▸ **THE TASK**: Stop after the line with "- 設定画と 顔の 切り出しを 撮り直す（絵柄の 見本は 前と 同じ 湯川さんの 設定画）". Up to that point, output every line of the listing below exactly from the first one onward, skipping pictures.

_ _ _ _ _

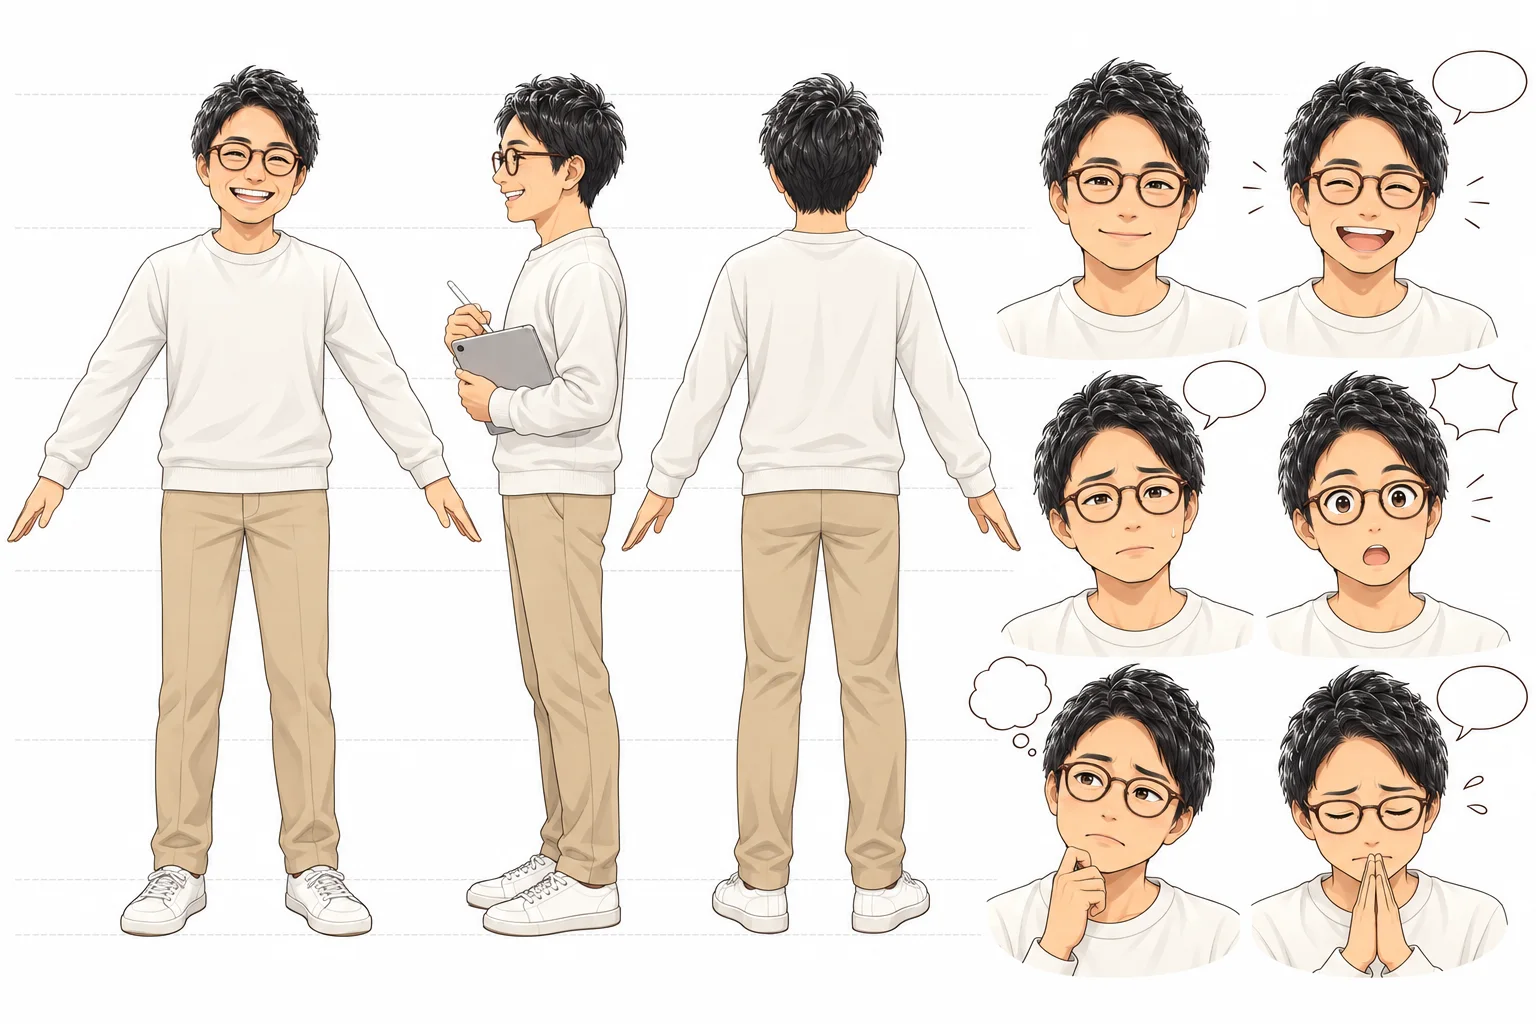
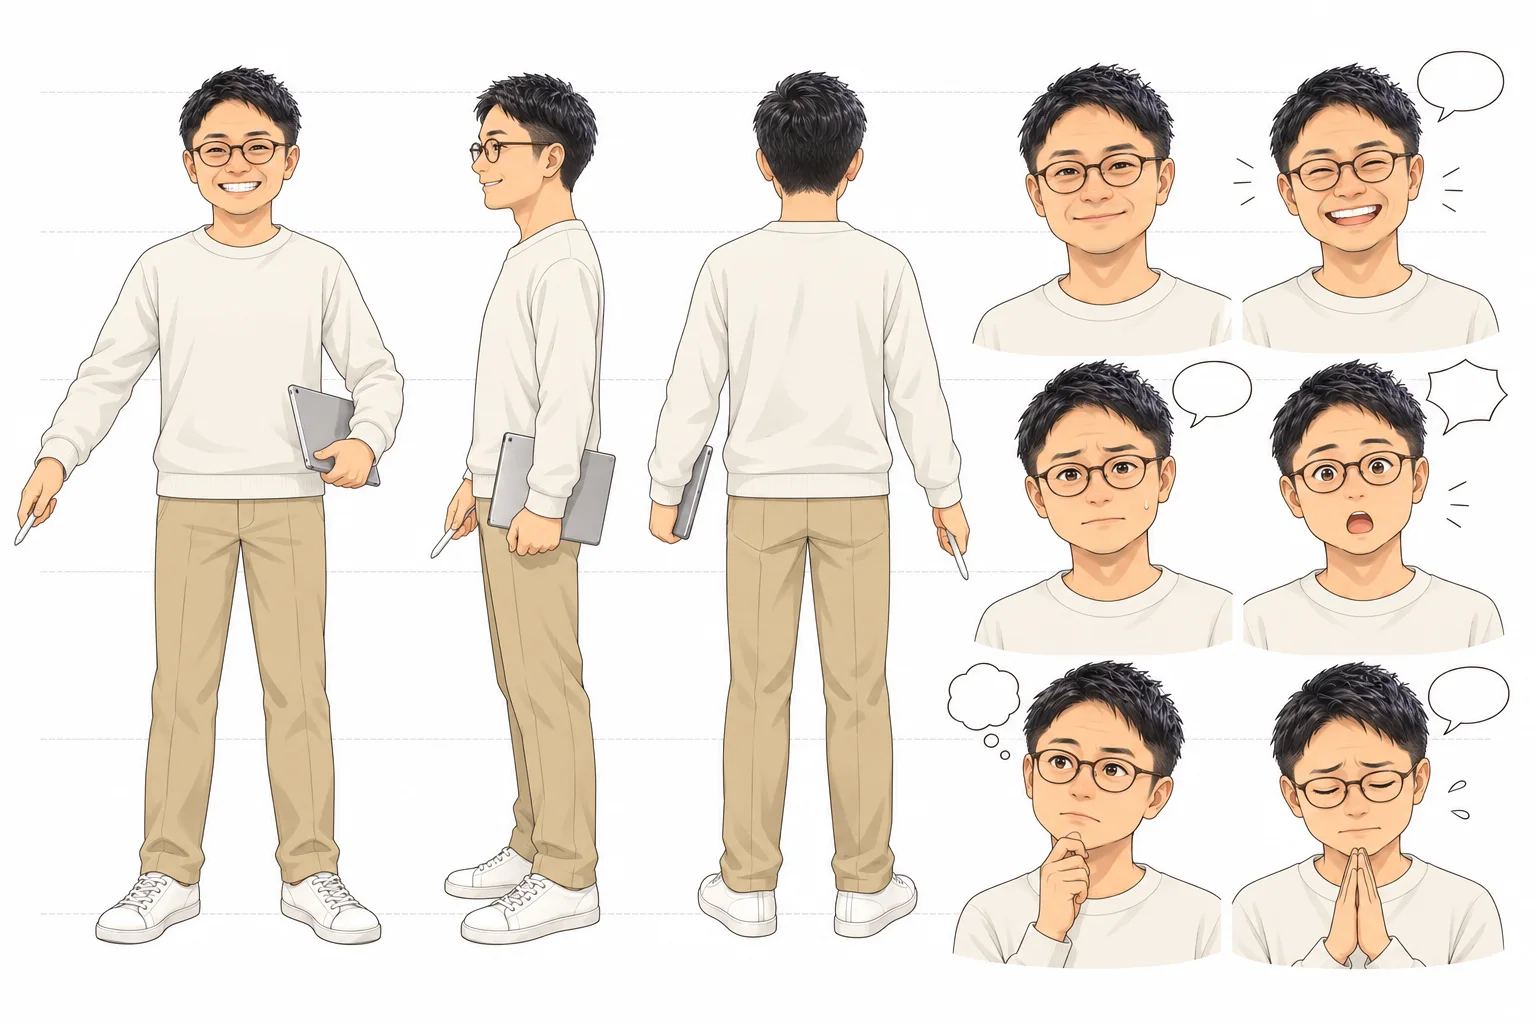
とうじょう人物: 白井さんの 髪型を 写真に 合わせて 落ちつかせる
ユーザーの 指摘「設定画の 髪型が ちょっと やりすぎ」（2026-10-09）。
公式サイトの 写真で 撮った 設定画は、髪が 逆立って ボリュームが 出すぎて いた。

- 参考写真を ユーザーが 選んだ 1枚に 差し替える（下の スライドの 印は 切りおとした）
- 見た目の 指定の 髪の 1文だけを 書き直す（横と 後ろは 短く、上は 少しだけ 長く
  軽く 後ろへ 流す。逆立てない・ふくらませない）。服・めがね・顔は そのまま
- 設定画と 顔の 切り出しを 撮り直す（絵柄の 見本は 前と 同じ 湯川さんの 設定画）

保護パス public/img/characters/ を 含むため ALLOW_SHARED=1（作り直しは ユーザーの 指示）。

diff --git a/src/content/git-contents.generated.ts b/src/content/git-contents.generated.ts
@@ -71,7 +71,7 @@ export const GIT_CONTENTS: readonly unknown[] = [
   // content/characters/risa.json
   {"kind":"character","id":"risa","name":"りさ","reading":"りさ","role":"日本語の先生","looks":"Japanese-style anime character, woman in her early twenties, slim, lively posture. Long straight black hair tied in a low ponytail, with a straight fringe across the forehead. Fair skin, dark brown eyes, bright open smile. Outfit: navy short-sleeve polo shirt (#26355B) with a small white embroidered mark on the left chest, long black pleated skirt to mid-calf, white sneakers. No glasses.","personality":"あかるくて 元気です。ゆっくり はっきり 話します。よく ほめます。","sheet":{"src":"/img/characters/risa/sheet.webp","prompt":"A character model sheet for a Japanese language-learning manga.\nLayout: front view (full body, T-pose) on the left, right side view and back view next to it,\nand a column of 6 bust-up facial expressions on the right\n(neutral, smiling, worried, surprised, thinking, apologetic).\nWhite background. Light grid lines overlay to keep eye level consistent across views.\nCharacter: 日本語の先生 — Japanese-style anime character, woman in her early twenties, slim, lively posture. Long straight black hair tied in a low ponytail, with a straight fringe across the forehead. Fair skin, dark brown eyes, bright open smile. Outfit: navy short-sleeve polo shirt (#26355B) with a small white embroidered mark on the left chest, long black pleated skirt to mid-calf, white sneakers. No glasses.\nPersonality (affects posture and expression): あかるくて 元気です。ゆっくり はっきり 話します。よく ほめます。\nStyle: clean modern Japanese manga / anime style, soft cel shading, bright friendly palette, rounded shapes, no harsh shadows, office and school settings, contemporary Japan.\nAvoid: no text, no letters, no kanji, no kana, no numbers anywhere in the image, speech balloons must be completely EMPTY (white inside, no writing), no watermark, no signature, no logo, no frame border, no six fingers, no extra limbs, no costume changes between panels, no duplicate faces of the same character in one panel.\nDo NOT write the character's name or any label on the sheet.","refs":["/img/characters/risa/reference.jpg"],"status":"done"},"portrait":"/img/characters/risa/portrait.webp","references":["/img/characters/risa/reference.jpg"]},
   // content/characters/shirai.json
-  {"kind":"character","id":"shirai","name":"白井","reading":"しらい","role":"デザイナー（Webデザインを 担当）","looks":"Japanese-style anime character, man in his mid thirties, medium build, relaxed cheerful posture. His face, hair and glasses are taken from the reference photograph — keep the same face shape, eyes and smile, drawn in anime style. Short black hair, textured and tousled upward on top with natural volume, neatly short on the sides. Round dark-brown tortoiseshell glasses with thin rims (boston shape). Fair skin, dark brown eyes that crinkle when he smiles, a wide bright smile showing his upper teeth, clean-shaven. Outfit: plain off-white crew-neck sweatshirt (#F3F1EA) with long sleeves and ribbed cuffs, no writing or logo on it; beige chino trousers (#CDBB9A); white low-top sneakers. Carries a slim silver tablet and a white stylus pen (he draws on it). No lanyard.","personality":"Webサイトの デザインを します。14年 似顔絵や イラストを かいて きました。入社して 最初の 月に、カンボジアで 似顔絵を かきました。新しい ことに よく 挑戦して、毎日 わくわくして います。ITと 絵を 合わせて、新しい ものを 作りたいと 考えて います。","sheet":{"src":"/img/characters/shirai/sheet.webp","prompt":"A character model sheet for a Japanese language-learning manga.\nLayout: front view (full body, T-pose) on the left, right side view and back view next to it,\nand a column of 6 bust-up facial expressions on the right\n(neutral, smiling, worried, surprised, thinking, apologetic).\nWhite background. Light grid lines overlay to keep eye level consistent across views.\nCharacter: デザイナー（Webデザインを 担当） — Japanese-style anime character, man in his mid thirties, medium build, relaxed cheerful posture. His face, hair and glasses are taken from the reference photograph — keep the same face shape, eyes and smile, drawn in anime style. Short black hair, textured and tousled upward on top with natural volume, neatly short on the sides. Round dark-brown tortoiseshell glasses with thin rims (boston shape). Fair skin, dark brown eyes that crinkle when he smiles, a wide bright smile showing his upper teeth, clean-shaven. Outfit: plain off-white crew-neck sweatshirt (#F3F1EA) with long sleeves and ribbed cuffs, no writing or logo on it; beige chino trousers (#CDBB9A); white low-top sneakers. Carries a slim silver tablet and a white stylus pen (he draws on it). No lanyard.\nPersonality (affects posture and expression): Webサイトの デザインを します。14年 似顔絵や イラストを かいて きました。入社して 最初の 月に、カンボジアで 似顔絵を かきました。新しい ことに よく 挑戦して、毎日 わくわくして います。ITと 絵を 合わせて、新しい ものを 作りたいと 考えて います。\nStyle: clean modern Japanese manga / anime style, soft cel shading, bright friendly palette, rounded shapes, no harsh shadows, office and school settings, contemporary Japan.\nAvoid: no text, no letters, no kanji, no kana, no numbers anywhere in the image, speech balloons must be completely EMPTY (white inside, no writing), no watermark, no signature, no logo, no frame border, no six fingers, no extra limbs, no costume changes between panels, no duplicate faces of the same character in one panel.\nDo NOT write the character's name or any label on the sheet.","refs":["/img/characters/shirai/reference.jpg","/img/characters/yukawa/sheet.webp"],"status":"done"},"portrait":"/img/characters/shirai/portrait.webp","references":["/img/characters/shirai/reference.jpg"]},
+  {"kind":"character","id":"shirai","name":"白井","reading":"しらい","role":"デザイナー（Webデザインを 担当）","looks":"Japanese-style anime character, man in his mid thirties, medium build, relaxed cheerful posture. His face, hair and glasses are taken from the reference photograph — keep the same face shape, eyes and smile, drawn in anime style. Short black hair kept neat and low: the sides and back are cut short, the top is only slightly longer and lightly brushed up and back at the front with a little texture. The hair stays close to the head — NOT spiky, NOT fluffy or voluminous, NOT messy. Round dark-brown tortoiseshell glasses with thin rims (boston shape). Fair skin, dark brown eyes that crinkle when he smiles, a wide bright smile showing his upper teeth, clean-shaven. Outfit: plain off-white crew-neck sweatshirt (#F3F1EA) with long sleeves and ribbed cuffs, no writing or logo on it; beige chino trousers (#CDBB9A); white low-top sneakers. Carries a slim silver tablet and a white stylus pen (he draws on it). No lanyard.","personality":"Webサイトの デザインを します。14年 似顔絵や イラストを かいて きました。入社して 最初の 月に、カンボジアで 似顔絵を かきました。新しい ことに よく 挑戦して、毎日 わくわくして います。ITと 絵を 合わせて、新しい ものを 作りたいと 考えて います。","sheet":{"src":"/img/characters/shirai/sheet.webp","prompt":"A character model sheet for a Japanese language-learning manga.\nLayout: front view (full body, T-pose) on the left, right side view and back view next to it,\nand a column of 6 bust-up facial expressions on the right\n(neutral, smiling, worried, surprised, thinking, apologetic).\nWhite background. Light grid lines overlay to keep eye level consistent across views.\nCharacter: デザイナー（Webデザインを 担当） — Japanese-style anime character, man in his mid thirties, medium build, relaxed cheerful posture. His face, hair and glasses are taken from the reference photograph — keep the same face shape, eyes and smile, drawn in anime style. Short black hair kept neat and low: the sides and back are cut short, the top is only slightly longer and lightly brushed up and back at the front with a little texture. The hair stays close to the head — NOT spiky, NOT fluffy or voluminous, NOT messy. Round dark-brown tortoiseshell glasses with thin rims (boston shape). Fair skin, dark brown eyes that crinkle when he smiles, a wide bright smile showing his upper teeth, clean-shaven. Outfit: plain off-white crew-neck sweatshirt (#F3F1EA) with long sleeves and ribbed cuffs, no writing or logo on it; beige chino trousers (#CDBB9A); white low-top sneakers. Carries a slim silver tablet and a white stylus pen (he draws on it). No lanyard.\nPersonality (affects posture and expression): Webサイトの デザインを します。14年 似顔絵や イラストを かいて きました。入社して 最初の 月に、カンボジアで 似顔絵を かきました。新しい ことに よく 挑戦して、毎日 わくわくして います。ITと 絵を 合わせて、新しい ものを 作りたいと 考えて います。\nStyle: clean modern Japanese manga / anime style, soft cel shading, bright friendly palette, rounded shapes, no harsh shadows, office and school settings, contemporary Japan.\nAvoid: no text, no letters, no kanji, no kana, no numbers anywhere in the image, speech balloons must be completely EMPTY (white inside, no writing), no watermark, no signature, no logo, no frame border, no six fingers, no extra limbs, no costume changes between panels, no duplicate faces of the same character in one panel.\nDo NOT write the character's name or any label on the sheet.","refs":["/img/characters/shirai/reference.jpg","/img/characters/yukawa/sheet.webp"],"status":"done"},"portrait":"/img/characters/shirai/portrait.webp","references":["/img/characters/shirai/reference.jpg"]},
   // content/characters/soka.json
   {"kind":"character","id":"soka","name":"ソカ","reading":"そか","role":"新人エンジニア（カンボジアから 来て、入社 1年目）","looks":"Cambodian woman in her early twenties — clearly Southeast Asian, drawn after the attached learner illustration (same face, hair and colouring). Warm light-brown skin. Straight black hair with a centre part, falling just past the shoulders, no fringe. Soft oval face, brown almond eyes with gentle double eyelids, thin natural eyebrows, a small warm smile. Outfit: a coral (#F26B4F) long-sleeved button-down shirt with one chest pocket, sleeves rolled to just below the elbow, worn untucked; dark navy slim trousers; white low-top sneakers. Carries a small A6 notebook with a cream cover. Height about 158cm, slim build, attentive upright posture. No glasses, no lanyard, no jewellery.","personality":"まじめで、すぐ 動きます。あわてると 気もちが 先に 出ますが、教えて もらうと すぐ 直します。メモを よく とります。","sheet":{"src":"/img/characters/soka/sheet.webp","prompt":"A character model sheet for a Japanese language-learning manga.\nLayout: front view (full body, T-pose) on the left, right side view and back view next to it,\nand a column of 6 bust-up facial expressions on the right\n(neutral, smiling, worried, surprised, thinking, apologetic).\nWhite background. Light grid lines overlay to keep eye level consistent across views.\nCharacter: 新人エンジニア（カンボジアから 来て、入社 1年目） — Cambodian woman in her early twenties — clearly Southeast Asian, drawn after the attached learner illustration (same face, hair and colouring). Warm light-brown skin. Straight black hair with a centre part, falling just past the shoulders, no fringe. Soft oval face, brown almond eyes with gentle double eyelids, thin natural eyebrows, a small warm smile. Outfit: a coral (#F26B4F) long-sleeved button-down shirt with one chest pocket, sleeves rolled to just below the elbow, worn untucked; dark navy slim trousers; white low-top sneakers. Carries a small A6 notebook with a cream cover. Height about 158cm, slim build, attentive upright posture. No glasses, no lanyard, no jewellery.\nPersonality (affects posture and expression): まじめで、すぐ 動きます。あわてると 気もちが 先に 出ますが、教えて もらうと すぐ 直します。メモを よく とります。\nStyle: clean modern Japanese manga / anime style, soft cel shading, bright friendly palette, rounded shapes, no harsh shadows, office and school settings, contemporary Japan.\nAvoid: no text, no letters, no kanji, no kana, no numbers anywhere in the image, speech balloons must be completely EMPTY (white inside, no writing), no watermark, no signature, no logo, no frame border, no six fingers, no extra limbs, no costume changes between panels, no duplicate faces of the same character in one panel.\nDo NOT write the character's name or any label on the sheet.","refs":["/img/articles/kaisha_shirabekata/g1.webp","/img/characters/okuda/sheet.webp"],"status":"done"},"references":["/img/articles/kaisha_shirabekata/g1.webp"]},
   // content/characters/tomita.json

diff --git a/src/content/asset-versions.generated.ts b/src/content/asset-versions.generated.ts
@@ -864,9 +864,9 @@ export const ASSET_VERSIONS: Readonly<Record<string, string>> = {
   "/img/characters/risa/portrait.webp": "c9516500",
   "/img/characters/risa/reference.jpg": "3b63fc7d",
   "/img/characters/risa/sheet.webp": "e6711916",
-  "/img/characters/shirai/portrait.webp": "0d03fe40",
-  "/img/characters/shirai/reference.jpg": "f3043783",
-  "/img/characters/shirai/sheet.webp": "99429865",
+  "/img/characters/shirai/portrait.webp": "ebc5d6e4",
+  "/img/characters/shirai/reference.jpg": "f943cd23",
+  "/img/characters/shirai/sheet.webp": "3acfb50d",
   "/img/characters/soka/sheet.webp": "ef6a9b4a",
   "/img/characters/tomita/sheet.webp": "a7b0da46",
   "/img/characters/yukawa/portrait.webp": "671bb08e",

_ _ _ _ _

▸ **ANSWER FOR THE TASK**:
とうじょう人物: 白井さんの 髪型を 写真に 合わせて 落ちつかせる
ユーザーの 指摘「設定画の 髪型が ちょっと やりすぎ」（2026-10-09）。
公式サイトの 写真で 撮った 設定画は、髪が 逆立って ボリュームが 出すぎて いた。

- 参考写真を ユーザーが 選んだ 1枚に 差し替える（下の スライドの 印は 切りおとした）
- 見た目の 指定の 髪の 1文だけを 書き直す（横と 後ろは 短く、上は 少しだけ 長く
  軽く 後ろへ 流す。逆立てない・ふくらませない）。服・めがね・顔は そのまま
- 設定画と 顔の 切り出しを 撮り直す（絵柄の 見本は 前と 同じ 湯川さんの 設定画）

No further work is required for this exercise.